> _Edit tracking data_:
§ §

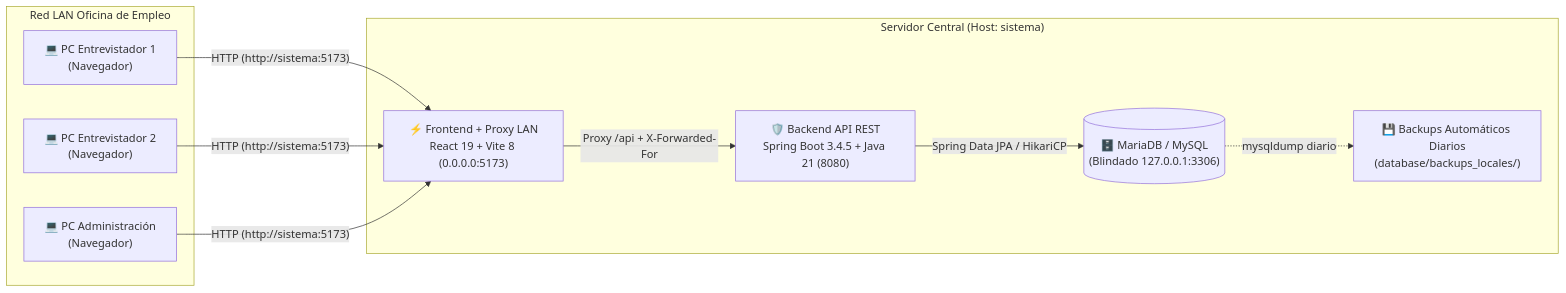
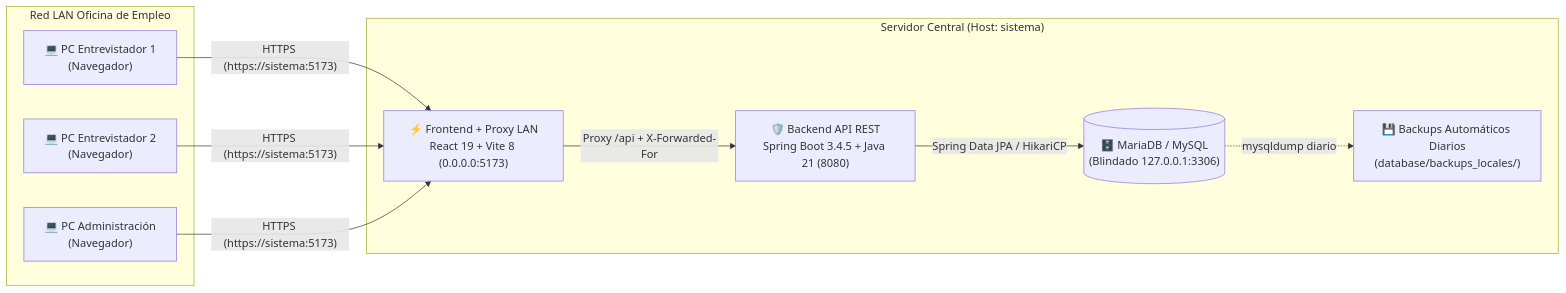
Before and after one commit to ea00d009/Bolsa-de-Trabajo-Municipalidad-San-Jose: the first of 2 diagrams in README.md, drawn with Mermaid. The commit also changed other lines of this file and 17 other files, not shown here.

````diff
--- a/README.md
+++ b/README.md
@@ -20,20 +20,20 @@
 ```mermaid
 graph LR
     subgraph Red_LAN_Oficina ["Red LAN Oficina de Empleo"]
         PC1["💻 PC Entrevistador 1<br/>(Navegador)"]
         PC2["💻 PC Entrevistador 2<br/>(Navegador)"]
         PC3["💻 PC Administración<br/>(Navegador)"]
     end
 
     subgraph Servidor_Local ["Servidor Central (Host: sistema)"]
         V["⚡ Frontend + Proxy LAN<br/>React 19 + Vite 8 (0.0.0.0:5173)"]
         B["🛡️ Backend API REST<br/>Spring Boot 3.4.5 + Java 21 (8080)"]
         DB[("🗄️ MariaDB / MySQL<br/>(Blindado 127.0.0.1:3306)")]
         BK["💾 Backups Automáticos Diarios<br/>(database/backups_locales/)"]
     end
 
-    PC1 & PC2 & PC3 -->|"HTTP (http://sistema:5173)"| V
+    PC1 & PC2 & PC3 -->|"HTTPS (https://sistema:5173)"| V
     V -->|"Proxy /api + X-Forwarded-For"| B
     B -->|"Spring Data JPA / HikariCP"| DB
     DB -.->|"mysqldump diario"| BK
 ```
````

§ §

> _WORK ITEM_:
Without including any pictures, return every line of the records exactly.

> _ANSWER TO THE EXERCISE_:
Before and after one commit to ea00d009/Bolsa-de-Trabajo-Municipalidad-San-Jose: the first of 2 diagrams in README.md, drawn with Mermaid. The commit also changed other lines of this file and 17 other files, not shown here.

````diff
--- a/README.md
+++ b/README.md
@@ -20,20 +20,20 @@
 ```mermaid
 graph LR
     subgraph Red_LAN_Oficina ["Red LAN Oficina de Empleo"]
         PC1["💻 PC Entrevistador 1<br/>(Navegador)"]
         PC2["💻 PC Entrevistador 2<br/>(Navegador)"]
         PC3["💻 PC Administración<br/>(Navegador)"]
     end
 
     subgraph Servidor_Local ["Servidor Central (Host: sistema)"]
         V["⚡ Frontend + Proxy LAN<br/>React 19 + Vite 8 (0.0.0.0:5173)"]
         B["🛡️ Backend API REST<br/>Spring Boot 3.4.5 + Java 21 (8080)"]
         DB[("🗄️ MariaDB / MySQL<br/>(Blindado 127.0.0.1:3306)")]
         BK["💾 Backups Automáticos Diarios<br/>(database/backups_locales/)"]
     end
 
-    PC1 & PC2 & PC3 -->|"HTTP (http://sistema:5173)"| V
+    PC1 & PC2 & PC3 -->|"HTTPS (https://sistema:5173)"| V
     V -->|"Proxy /api + X-Forwarded-For"| B
     B -->|"Spring Data JPA / HikariCP"| DB
     DB -.->|"mysqldump diario"| BK
 ```
````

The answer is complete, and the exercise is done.